PROBLEM TO SOLVE => Look through the records and copy each line with the string "html" in it.

§ §

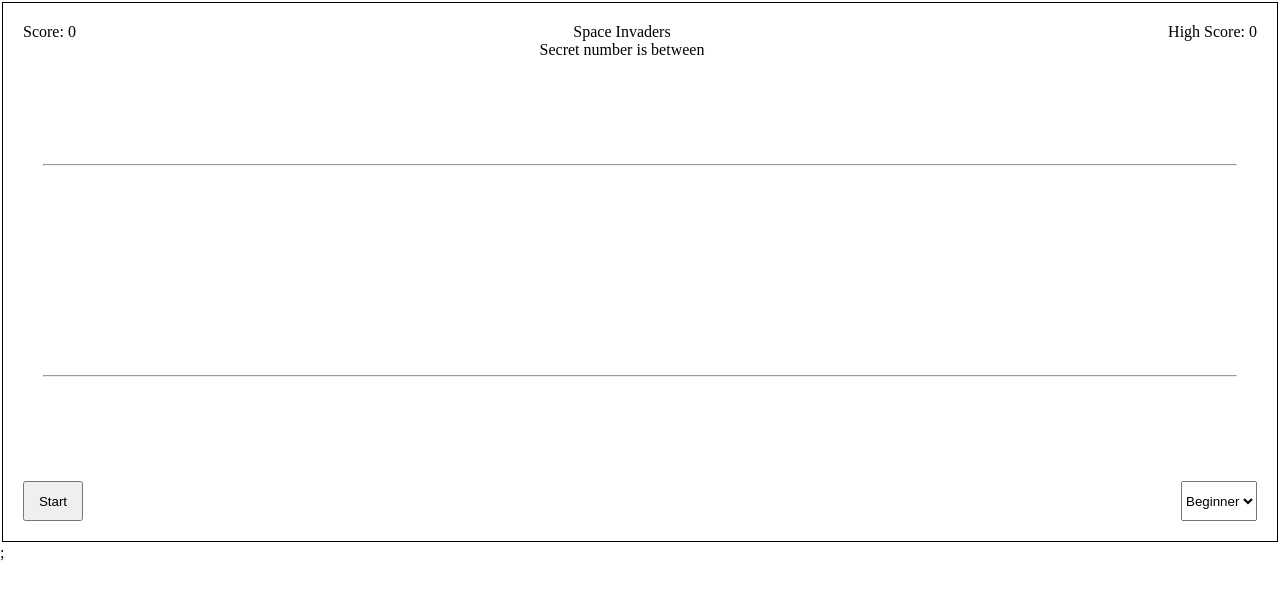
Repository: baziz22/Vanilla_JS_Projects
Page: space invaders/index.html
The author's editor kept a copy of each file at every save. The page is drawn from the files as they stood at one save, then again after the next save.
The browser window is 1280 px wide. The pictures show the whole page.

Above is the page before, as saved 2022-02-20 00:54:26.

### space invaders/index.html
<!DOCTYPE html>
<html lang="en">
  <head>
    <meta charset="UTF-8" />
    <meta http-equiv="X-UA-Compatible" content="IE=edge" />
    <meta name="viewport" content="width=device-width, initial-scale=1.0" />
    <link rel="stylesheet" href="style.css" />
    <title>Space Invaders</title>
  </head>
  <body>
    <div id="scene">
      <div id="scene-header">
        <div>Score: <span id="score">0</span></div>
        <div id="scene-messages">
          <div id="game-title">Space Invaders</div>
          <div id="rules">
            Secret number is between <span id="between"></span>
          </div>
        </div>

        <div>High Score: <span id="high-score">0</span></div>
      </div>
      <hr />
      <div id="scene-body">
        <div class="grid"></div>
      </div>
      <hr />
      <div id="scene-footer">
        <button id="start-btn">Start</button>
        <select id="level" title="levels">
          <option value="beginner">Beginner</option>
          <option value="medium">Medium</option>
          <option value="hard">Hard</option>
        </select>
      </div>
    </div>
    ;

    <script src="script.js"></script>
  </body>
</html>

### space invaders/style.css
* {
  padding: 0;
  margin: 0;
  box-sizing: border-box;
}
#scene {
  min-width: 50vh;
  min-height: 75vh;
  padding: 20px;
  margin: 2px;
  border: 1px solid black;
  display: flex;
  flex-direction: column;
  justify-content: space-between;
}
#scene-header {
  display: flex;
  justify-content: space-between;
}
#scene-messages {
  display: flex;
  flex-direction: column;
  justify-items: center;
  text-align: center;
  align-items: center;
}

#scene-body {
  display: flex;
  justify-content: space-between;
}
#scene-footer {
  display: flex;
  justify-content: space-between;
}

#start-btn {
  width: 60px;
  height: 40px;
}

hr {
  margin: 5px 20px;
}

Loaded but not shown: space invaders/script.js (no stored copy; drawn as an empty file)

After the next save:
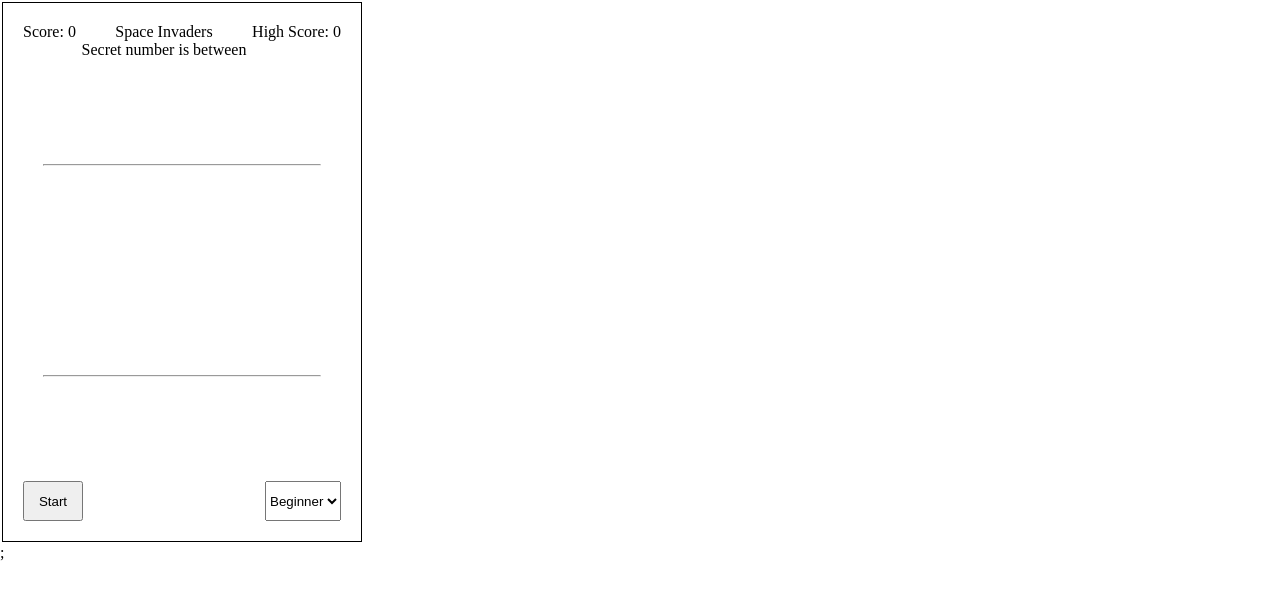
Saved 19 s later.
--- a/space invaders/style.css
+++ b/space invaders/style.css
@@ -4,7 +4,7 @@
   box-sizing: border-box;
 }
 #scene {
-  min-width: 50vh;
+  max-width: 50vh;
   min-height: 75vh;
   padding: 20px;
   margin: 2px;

§ §

RESULT OF THIS EXERCISE =>
Page: space invaders/index.html
### space invaders/index.html
<!DOCTYPE html>
<html lang="en">
</html>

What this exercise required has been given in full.